Segment Start: Provided entries
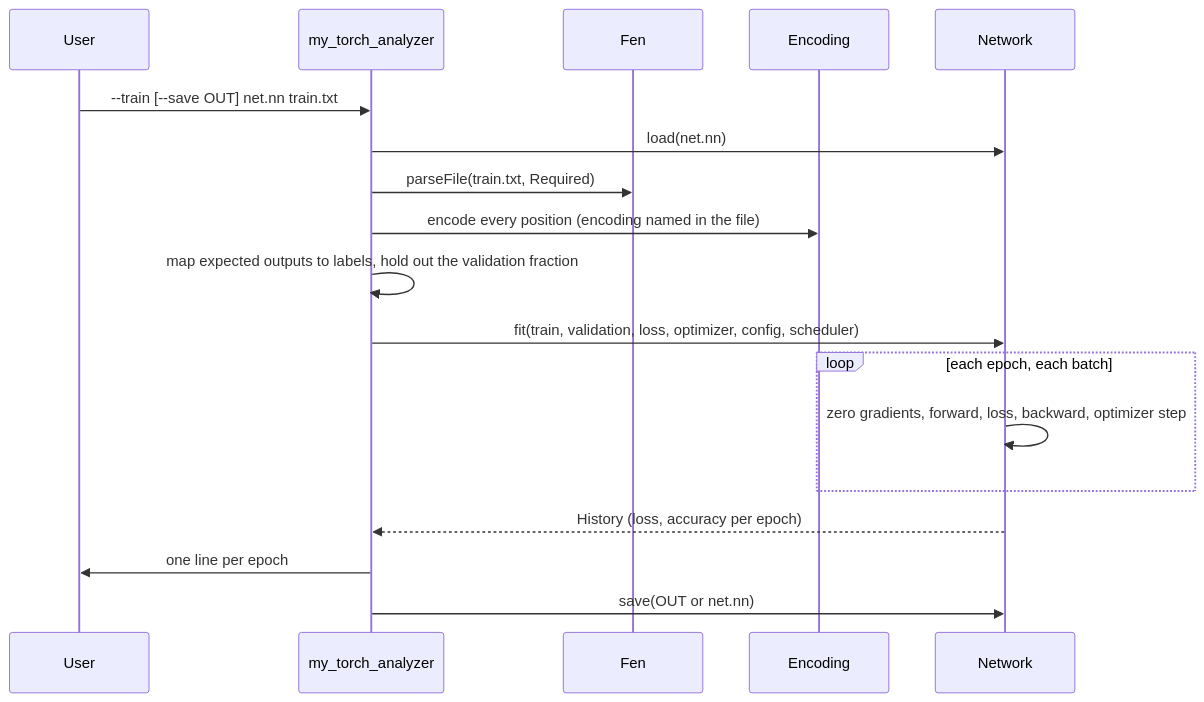
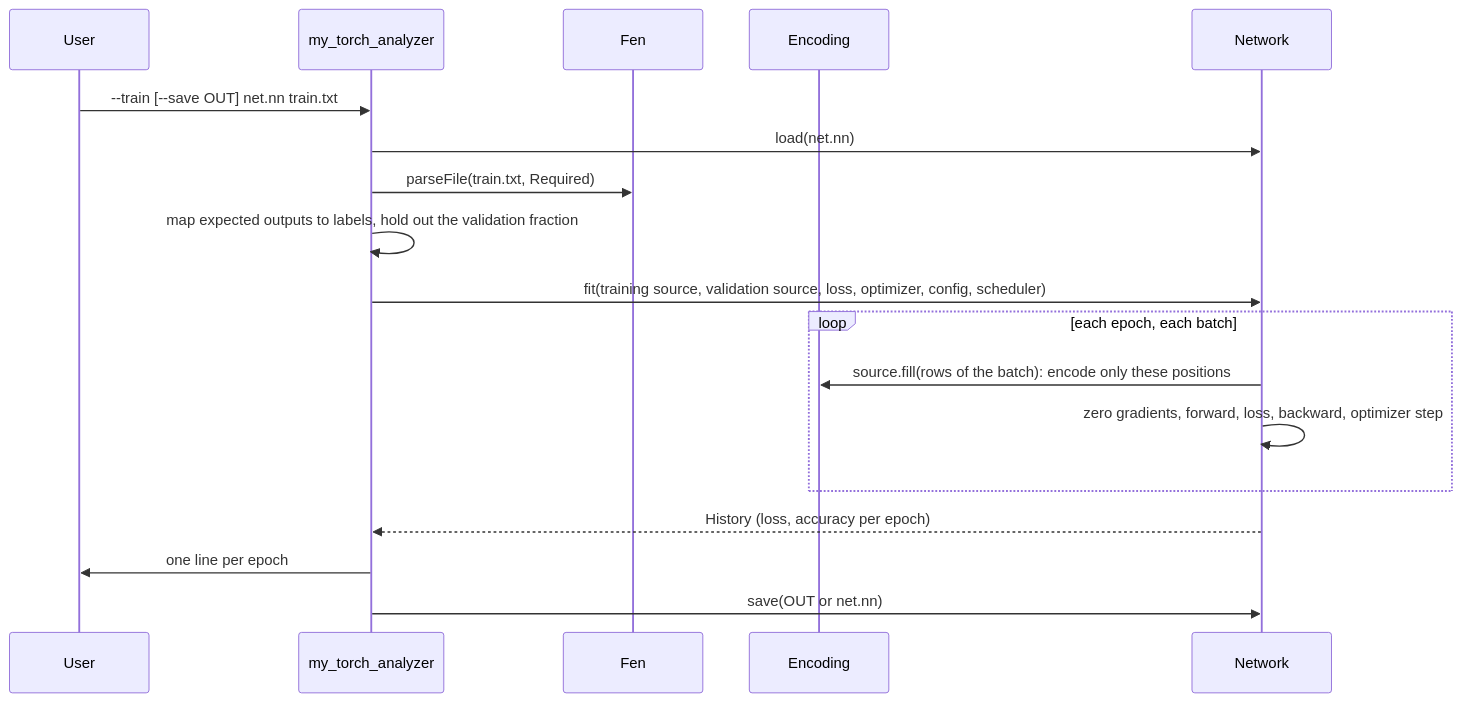
The fourth of 5 diagrams in docs/architecture.md (Ridwane777/mytorch), drawn with Mermaid before and after one commit. The commit also changed other lines of this file and 18 other files, not shown here.

First line of the commit message:
feat(my_torch): train from a data source, positions encoded batch by batch

````diff
--- a/docs/architecture.md
+++ b/docs/architecture.md
@@ -138,20 +138,20 @@
 ```mermaid
 sequenceDiagram
     participant User
     participant Analyzer as my_torch_analyzer
     participant Fen
     participant Encoding
     participant Network
     User->>Analyzer: --train [--save OUT] net.nn train.txt
     Analyzer->>Network: load(net.nn)
     Analyzer->>Fen: parseFile(train.txt, Required)
-    Analyzer->>Encoding: encode every position (encoding named in the file)
     Analyzer->>Analyzer: map expected outputs to labels, hold out the validation fraction
-    Analyzer->>Network: fit(train, validation, loss, optimizer, config, scheduler)
+    Analyzer->>Network: fit(training source, validation source, loss, optimizer, config, scheduler)
     loop each epoch, each batch
+        Network->>Encoding: source.fill(rows of the batch): encode only these positions
         Network->>Network: zero gradients, forward, loss, backward, optimizer step
     end
     Network-->>Analyzer: History (loss, accuracy per epoch)
     Analyzer->>User: one line per epoch
     Analyzer->>Network: save(OUT or net.nn)
 ```
````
Segment End: Provided entries
What you have to do :: Up to and including the last line above, starting with the line that contains "Analyzer->>Fen: parseFile(train.txt, Required)", return each line exactly and nothing else.

Exercise answer ::
     Analyzer->>Fen: parseFile(train.txt, Required)
-    Analyzer->>Encoding: encode every position (encoding named in the file)
     Analyzer->>Analyzer: map expected outputs to labels, hold out the validation fraction
-    Analyzer->>Network: fit(train, validation, loss, optimizer, config, scheduler)
+    Analyzer->>Network: fit(training source, validation source, loss, optimizer, config, scheduler)
     loop each epoch, each batch
+        Network->>Encoding: source.fill(rows of the batch): encode only these positions
         Network->>Network: zero gradients, forward, loss, backward, optimizer step
     end
     Network-->>Analyzer: History (loss, accuracy per epoch)
     Analyzer->>User: one line per epoch
     Analyzer->>Network: save(OUT or net.nn)
 ```
````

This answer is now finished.